**EXERCISE MATERIAL:**
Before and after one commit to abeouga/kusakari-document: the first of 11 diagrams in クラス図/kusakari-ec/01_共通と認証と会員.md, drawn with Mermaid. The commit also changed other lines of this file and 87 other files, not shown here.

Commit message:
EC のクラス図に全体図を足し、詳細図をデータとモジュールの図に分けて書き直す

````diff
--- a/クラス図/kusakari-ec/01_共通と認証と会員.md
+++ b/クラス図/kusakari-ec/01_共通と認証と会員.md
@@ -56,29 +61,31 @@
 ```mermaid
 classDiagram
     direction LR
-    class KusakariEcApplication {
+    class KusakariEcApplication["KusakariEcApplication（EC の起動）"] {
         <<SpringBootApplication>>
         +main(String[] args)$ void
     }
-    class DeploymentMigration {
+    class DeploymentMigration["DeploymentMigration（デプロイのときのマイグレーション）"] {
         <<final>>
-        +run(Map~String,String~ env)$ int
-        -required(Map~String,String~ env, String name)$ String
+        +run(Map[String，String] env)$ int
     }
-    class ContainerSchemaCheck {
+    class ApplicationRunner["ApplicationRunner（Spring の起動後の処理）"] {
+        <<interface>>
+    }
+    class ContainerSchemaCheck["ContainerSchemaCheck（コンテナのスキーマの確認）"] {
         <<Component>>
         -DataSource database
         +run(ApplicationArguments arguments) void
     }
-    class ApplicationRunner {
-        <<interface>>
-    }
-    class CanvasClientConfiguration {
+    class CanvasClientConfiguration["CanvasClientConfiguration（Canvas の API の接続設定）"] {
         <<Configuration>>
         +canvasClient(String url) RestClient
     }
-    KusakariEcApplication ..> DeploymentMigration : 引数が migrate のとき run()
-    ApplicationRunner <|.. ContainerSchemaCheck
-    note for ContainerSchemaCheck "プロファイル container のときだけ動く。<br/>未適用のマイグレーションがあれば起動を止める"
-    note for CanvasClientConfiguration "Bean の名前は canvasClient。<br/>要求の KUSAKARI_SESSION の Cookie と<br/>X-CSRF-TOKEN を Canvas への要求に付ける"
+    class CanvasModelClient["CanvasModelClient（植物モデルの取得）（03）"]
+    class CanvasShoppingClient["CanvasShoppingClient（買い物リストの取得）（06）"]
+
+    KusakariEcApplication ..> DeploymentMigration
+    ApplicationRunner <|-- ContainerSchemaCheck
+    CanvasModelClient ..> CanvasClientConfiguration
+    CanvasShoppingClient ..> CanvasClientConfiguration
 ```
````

...

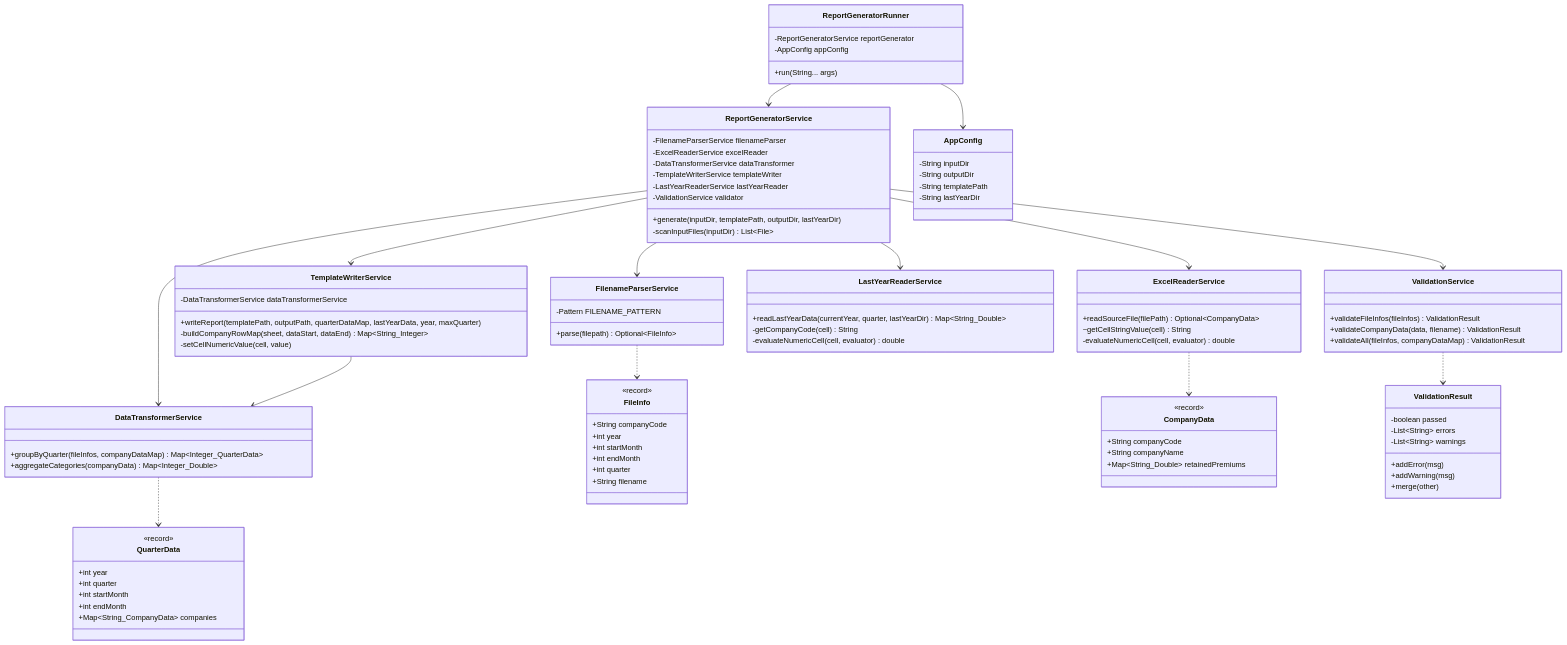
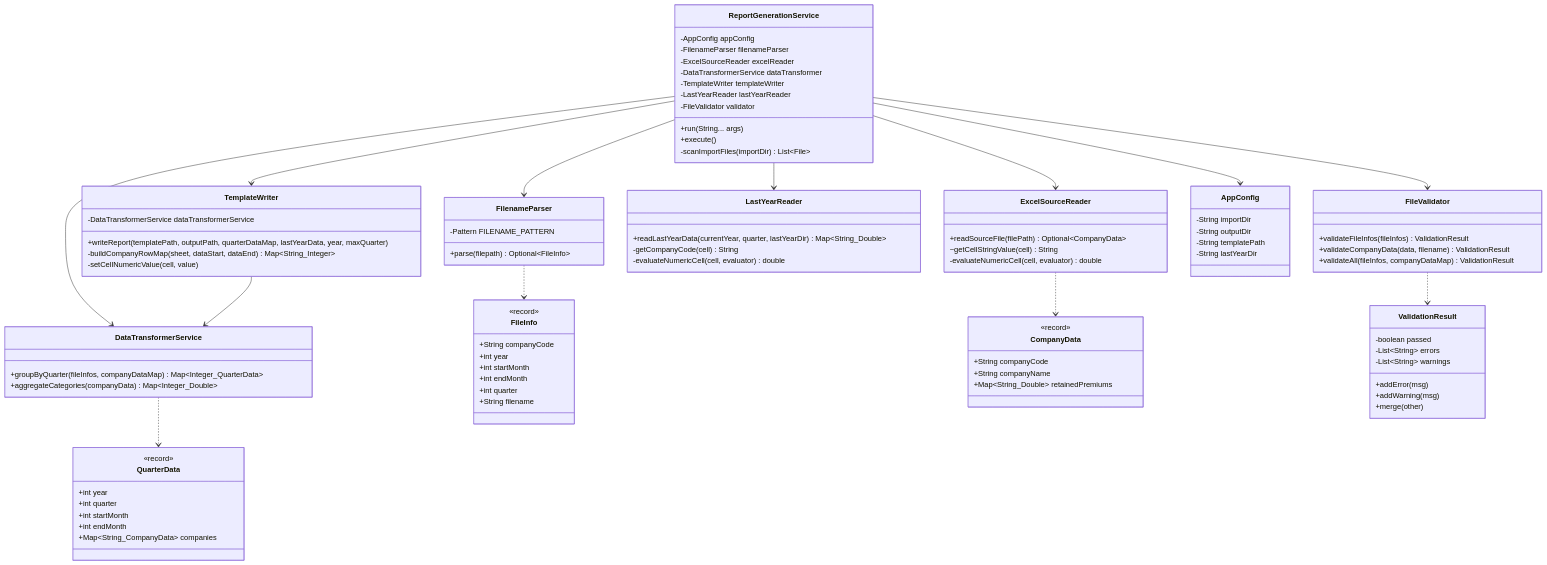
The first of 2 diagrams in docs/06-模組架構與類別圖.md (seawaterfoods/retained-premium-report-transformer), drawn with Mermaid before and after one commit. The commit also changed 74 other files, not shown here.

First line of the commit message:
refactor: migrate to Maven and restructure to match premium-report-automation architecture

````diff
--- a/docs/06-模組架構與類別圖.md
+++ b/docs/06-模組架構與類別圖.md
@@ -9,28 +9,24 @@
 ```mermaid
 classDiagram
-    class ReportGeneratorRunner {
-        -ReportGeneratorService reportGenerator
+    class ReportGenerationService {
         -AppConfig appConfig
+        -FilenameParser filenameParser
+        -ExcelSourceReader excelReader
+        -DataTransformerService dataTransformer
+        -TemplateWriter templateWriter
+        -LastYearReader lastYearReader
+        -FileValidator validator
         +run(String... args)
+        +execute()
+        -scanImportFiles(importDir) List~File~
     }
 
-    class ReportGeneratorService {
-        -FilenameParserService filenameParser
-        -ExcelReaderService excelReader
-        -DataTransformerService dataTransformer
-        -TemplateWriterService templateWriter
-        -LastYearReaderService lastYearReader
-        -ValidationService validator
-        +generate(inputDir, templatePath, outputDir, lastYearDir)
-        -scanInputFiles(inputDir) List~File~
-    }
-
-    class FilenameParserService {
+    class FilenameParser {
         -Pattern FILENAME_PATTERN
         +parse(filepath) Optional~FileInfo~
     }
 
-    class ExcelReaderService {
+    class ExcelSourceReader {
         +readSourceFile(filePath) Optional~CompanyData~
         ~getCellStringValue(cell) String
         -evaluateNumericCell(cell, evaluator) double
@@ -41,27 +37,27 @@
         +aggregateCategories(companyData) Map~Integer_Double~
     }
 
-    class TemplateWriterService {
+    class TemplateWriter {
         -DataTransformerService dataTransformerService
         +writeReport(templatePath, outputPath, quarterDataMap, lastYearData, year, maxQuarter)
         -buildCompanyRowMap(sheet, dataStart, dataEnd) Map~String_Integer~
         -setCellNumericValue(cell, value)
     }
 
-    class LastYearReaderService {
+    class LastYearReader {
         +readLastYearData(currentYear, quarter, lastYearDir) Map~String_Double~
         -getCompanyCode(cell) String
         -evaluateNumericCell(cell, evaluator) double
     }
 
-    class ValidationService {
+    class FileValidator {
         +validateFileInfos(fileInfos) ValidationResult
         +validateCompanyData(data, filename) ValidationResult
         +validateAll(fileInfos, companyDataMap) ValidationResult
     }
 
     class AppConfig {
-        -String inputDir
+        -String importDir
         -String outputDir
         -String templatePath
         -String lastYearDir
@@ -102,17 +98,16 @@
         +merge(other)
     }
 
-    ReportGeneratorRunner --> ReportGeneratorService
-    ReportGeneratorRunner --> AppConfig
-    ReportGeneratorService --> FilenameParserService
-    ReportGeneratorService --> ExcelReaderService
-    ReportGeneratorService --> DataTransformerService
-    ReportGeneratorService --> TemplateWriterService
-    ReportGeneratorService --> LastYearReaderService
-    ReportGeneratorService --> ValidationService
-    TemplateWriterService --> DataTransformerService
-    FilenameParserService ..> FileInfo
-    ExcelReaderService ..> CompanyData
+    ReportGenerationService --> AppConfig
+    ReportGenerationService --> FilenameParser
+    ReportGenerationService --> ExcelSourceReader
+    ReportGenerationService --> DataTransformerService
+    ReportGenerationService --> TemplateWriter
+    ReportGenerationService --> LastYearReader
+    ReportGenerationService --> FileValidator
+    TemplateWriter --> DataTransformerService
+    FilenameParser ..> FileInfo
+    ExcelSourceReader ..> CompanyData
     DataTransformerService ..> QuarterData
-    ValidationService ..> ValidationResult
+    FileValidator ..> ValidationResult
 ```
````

* * *

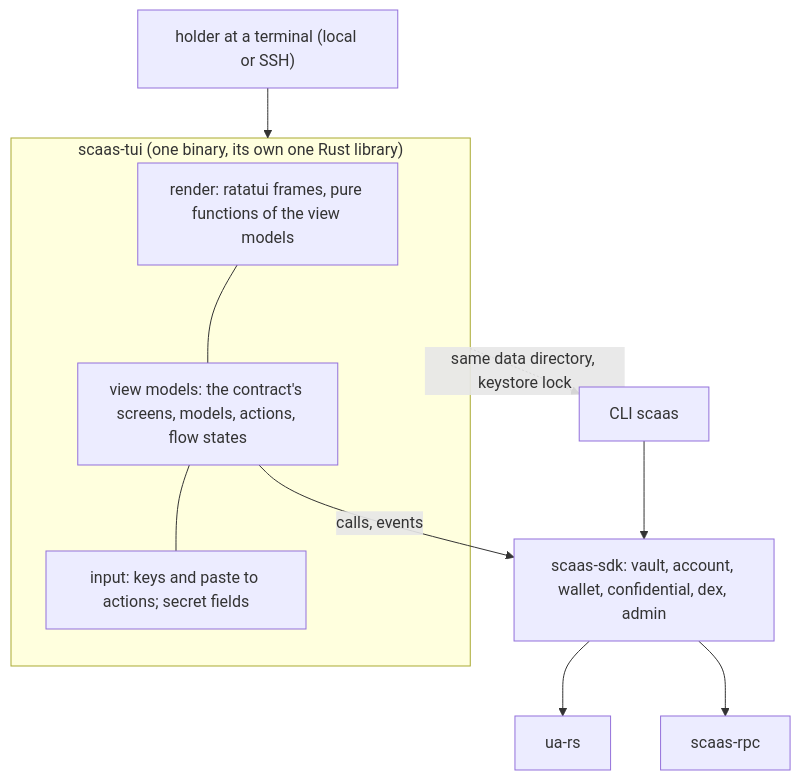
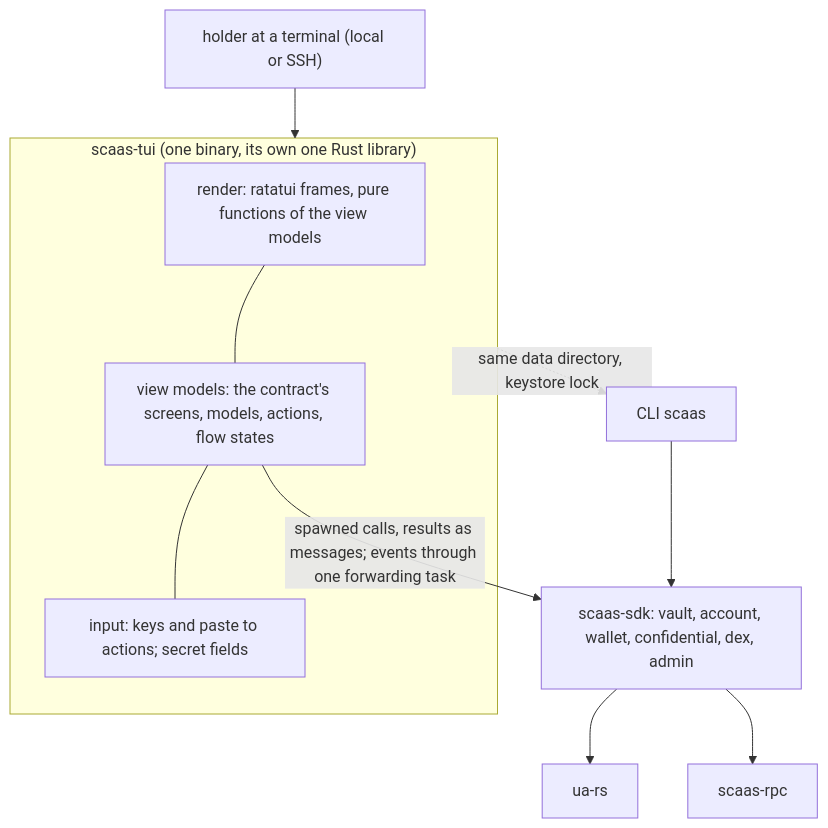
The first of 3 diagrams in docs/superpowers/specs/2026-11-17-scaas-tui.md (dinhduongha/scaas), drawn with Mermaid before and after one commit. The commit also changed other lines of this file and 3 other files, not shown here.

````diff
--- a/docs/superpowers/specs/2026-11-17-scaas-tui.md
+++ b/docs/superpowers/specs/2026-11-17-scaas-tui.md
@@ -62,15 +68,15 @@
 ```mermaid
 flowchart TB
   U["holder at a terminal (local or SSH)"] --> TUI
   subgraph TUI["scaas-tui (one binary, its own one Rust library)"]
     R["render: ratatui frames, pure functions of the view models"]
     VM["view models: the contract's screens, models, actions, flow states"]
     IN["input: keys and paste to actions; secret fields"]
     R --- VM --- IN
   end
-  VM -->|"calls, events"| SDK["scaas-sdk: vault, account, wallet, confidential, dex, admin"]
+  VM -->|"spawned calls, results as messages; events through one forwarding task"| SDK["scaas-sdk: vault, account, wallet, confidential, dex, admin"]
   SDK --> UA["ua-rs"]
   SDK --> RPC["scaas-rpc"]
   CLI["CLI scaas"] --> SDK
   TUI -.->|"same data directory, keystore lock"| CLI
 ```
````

**TO DO:**
Copy here each line of the preceding records with "docs" in it.

**RESULT:**
The first of 2 diagrams in docs/06-模組架構與類別圖.md (seawaterfoods/retained-premium-report-transformer), drawn with Mermaid before and after one commit. The commit also changed 74 other files, not shown here.
--- a/docs/06-模組架構與類別圖.md
+++ b/docs/06-模組架構與類別圖.md
The first of 3 diagrams in docs/superpowers/specs/2026-11-17-scaas-tui.md (dinhduongha/scaas), drawn with Mermaid before and after one commit. The commit also changed other lines of this file and 3 other files, not shown here.
--- a/docs/superpowers/specs/2026-11-17-scaas-tui.md
+++ b/docs/superpowers/specs/2026-11-17-scaas-tui.md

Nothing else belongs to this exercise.